The original bill differed slightly as Cornegy wanted all buildings with elementary school and special education students to install door alarms. The Council’s Education Committee amended the legislation after considering the concerns DOE and UFT representatives expressed at a public hearing.
Cornegy also wanted implementation to begin this summer and be completed in the fall, but under the approved bill the councilman said all approved schools should have the alarms installed by 2015.
Though he didn’t get everything he wanted, Cornegy was praised for his drive and perseverance by almost all Council members.
“I watched in awe as Councilman Cornegy put together this bill,” Councilwoman Helen Rosenthal (D-Manhattan) said. “From as soon as this tragedy started, my colleague was working to make our schools safer.”

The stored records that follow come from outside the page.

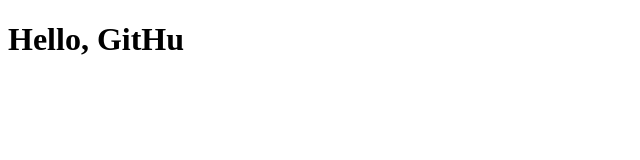
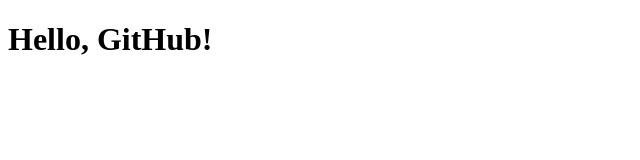
Before and after one commit to aythsueh/aythsueh.github.io, a plain HTML site: page index.html in a window 1280 px wide. Shown: the full height of the page, 0-640 px from the left. Drawn offline with Linux system fonts and the light colour scheme.

Commit message:
Update index.html

```diff
--- a/index.html
+++ b/index.html
@@ -5,6 +5,6 @@
     <title>Home</title>
   </head>
   <body>
-    <h1>Hello, GitHu</h1>
+    <h1>Hello, GitHub!</h1>
   </body>
 </html>
```
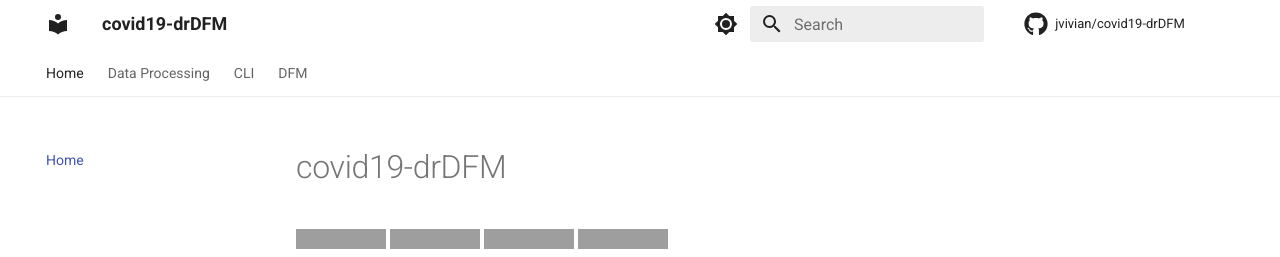
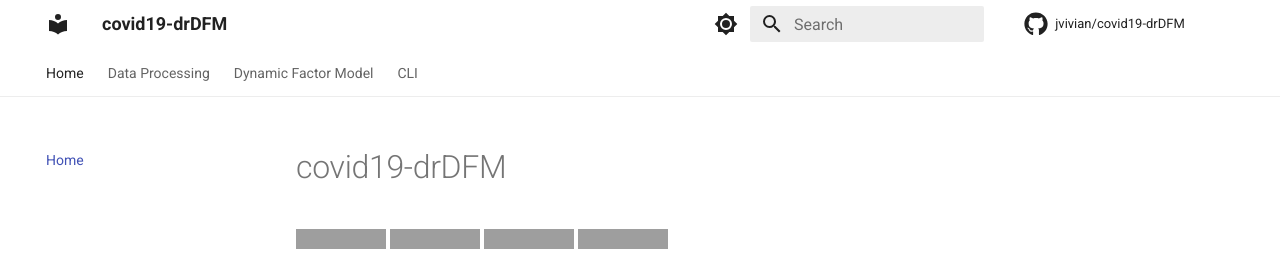
Before and after one commit to jvivian/DFMDash, an MkDocs documentation site: the page built from docs/index.md, in a window 1280 px wide. Shown: the top 257 px of the page. Built offline with MkDocs 1.6.1 and Material for MkDocs 9.7.7, drawn with Linux system fonts in a browser that asks for light colours; comment, search, counter and statistics services are not loaded; grey boxes are pictures that could not be loaded.

Commit message:
Update docs

```diff
--- a/mkdocs.yml
+++ b/mkdocs.yml
@@ -10,8 +10,8 @@ copyright: Maintained by <a href="https://jvivian.github.io/">jvivian</a>.
 nav:
   - Home: index.md
   - Data Processing: processing.md
+  - Dynamic Factor Model: dfm.md
   - CLI: cli.md
-  - DFM: dfm.md
 plugins:
   - search
   - mkdocstrings
```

The bill is named in honor of Avonte Oquendo, the 14-year-old autistic boy who ran out of the Riverview School in Long Island City in October. As a result, a massive citywide search took place for months until the teenager’s remains were found washed ashore in College Point.
Cornegy also cites another incident, in which pre-K student Symeir Talley-Jasper walked out of her school in Brooklyn, as inspiration for the legislation.
“This was a common sense idea to make our schools safer,” Councilman David Green (D-Brooklyn) said. “And to the Oquendo family, I know this doesn’t make everything better but I hope you will take a small measure of comfort knowing we will do all we can to make sure something like this never happens again.”